Dr. Shuls has offered to debate DESE and the Missouri Commissioner of Education, Chris Nicastro. He now finds himself blocked from accessing the DESE Twitter page. Let’s note that transparency and open debate have not been a hallmark of the Nixon administration. The legislature should look into this kind of behind-the-scenes and heavy-handed promotion of the Common Core. The issue is much too important to be left to DESE and the Governor. While they are at it, they should inquire what the Nixon administration intends to do with the data collected about each student.
The Common-Core Standards are not fully developed and subject to change. So there is little point in criticizing the details, such as their starting instruction of algebra one year later than usual or the emphasis on “critical thinking,” not on the ability to handle spelling and arithmetic problems quickly and from memory. We fear that a Federally approved reading list is not far behind, to include such books promoting “inclusiveness” as the infamous Heather has Two Mommies.
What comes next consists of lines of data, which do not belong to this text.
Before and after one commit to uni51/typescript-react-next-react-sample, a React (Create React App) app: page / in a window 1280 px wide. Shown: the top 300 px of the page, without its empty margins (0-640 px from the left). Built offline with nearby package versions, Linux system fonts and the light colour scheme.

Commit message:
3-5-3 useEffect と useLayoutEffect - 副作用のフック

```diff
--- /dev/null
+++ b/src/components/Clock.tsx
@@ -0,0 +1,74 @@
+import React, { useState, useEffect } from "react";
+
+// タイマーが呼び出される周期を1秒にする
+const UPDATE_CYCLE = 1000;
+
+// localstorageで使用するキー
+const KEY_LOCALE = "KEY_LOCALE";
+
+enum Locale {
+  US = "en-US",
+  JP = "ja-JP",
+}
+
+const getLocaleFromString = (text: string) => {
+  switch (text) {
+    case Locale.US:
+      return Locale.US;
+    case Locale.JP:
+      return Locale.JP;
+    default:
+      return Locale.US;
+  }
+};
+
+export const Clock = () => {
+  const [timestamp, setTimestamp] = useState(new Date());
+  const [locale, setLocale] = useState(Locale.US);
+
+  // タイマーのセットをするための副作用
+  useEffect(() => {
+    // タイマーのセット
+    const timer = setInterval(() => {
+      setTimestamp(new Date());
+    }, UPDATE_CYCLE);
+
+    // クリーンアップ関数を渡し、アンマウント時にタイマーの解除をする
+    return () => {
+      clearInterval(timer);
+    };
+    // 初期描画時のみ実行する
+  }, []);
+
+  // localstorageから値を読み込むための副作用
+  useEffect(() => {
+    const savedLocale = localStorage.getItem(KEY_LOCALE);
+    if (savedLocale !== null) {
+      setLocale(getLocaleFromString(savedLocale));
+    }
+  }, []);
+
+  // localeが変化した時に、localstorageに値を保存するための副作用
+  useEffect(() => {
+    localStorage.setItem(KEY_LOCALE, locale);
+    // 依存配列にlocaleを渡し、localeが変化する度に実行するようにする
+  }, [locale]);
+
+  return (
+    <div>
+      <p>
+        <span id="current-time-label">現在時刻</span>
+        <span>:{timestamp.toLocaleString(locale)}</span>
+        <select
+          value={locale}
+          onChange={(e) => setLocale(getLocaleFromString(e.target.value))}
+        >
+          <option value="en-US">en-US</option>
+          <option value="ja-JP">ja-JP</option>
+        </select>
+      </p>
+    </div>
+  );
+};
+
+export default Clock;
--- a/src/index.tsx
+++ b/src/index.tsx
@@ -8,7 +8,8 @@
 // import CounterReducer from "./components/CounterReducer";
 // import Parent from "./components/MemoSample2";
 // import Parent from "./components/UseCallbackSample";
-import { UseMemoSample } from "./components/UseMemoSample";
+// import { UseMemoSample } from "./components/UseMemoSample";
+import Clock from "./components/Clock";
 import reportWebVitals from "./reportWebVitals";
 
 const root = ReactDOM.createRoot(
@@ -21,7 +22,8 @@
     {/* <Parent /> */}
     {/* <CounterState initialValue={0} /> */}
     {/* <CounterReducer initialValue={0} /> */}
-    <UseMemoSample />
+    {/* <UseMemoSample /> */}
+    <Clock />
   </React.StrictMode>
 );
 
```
It is good policy to think of the states as laboratories of democracy, where different approaches can be tried out and compared. For the same reason, we need different approaches in all kinds of schools, public or government-controlled, charter, private, and home schools. Is there a place in Common Core for teaching the slower students at a different pace than the faster ones? Is there a way to keep the left-wing politics of the education establishment out? Is there a way for parents to control the religious and sexual instruction their children receive? The answers to these questions are obvious.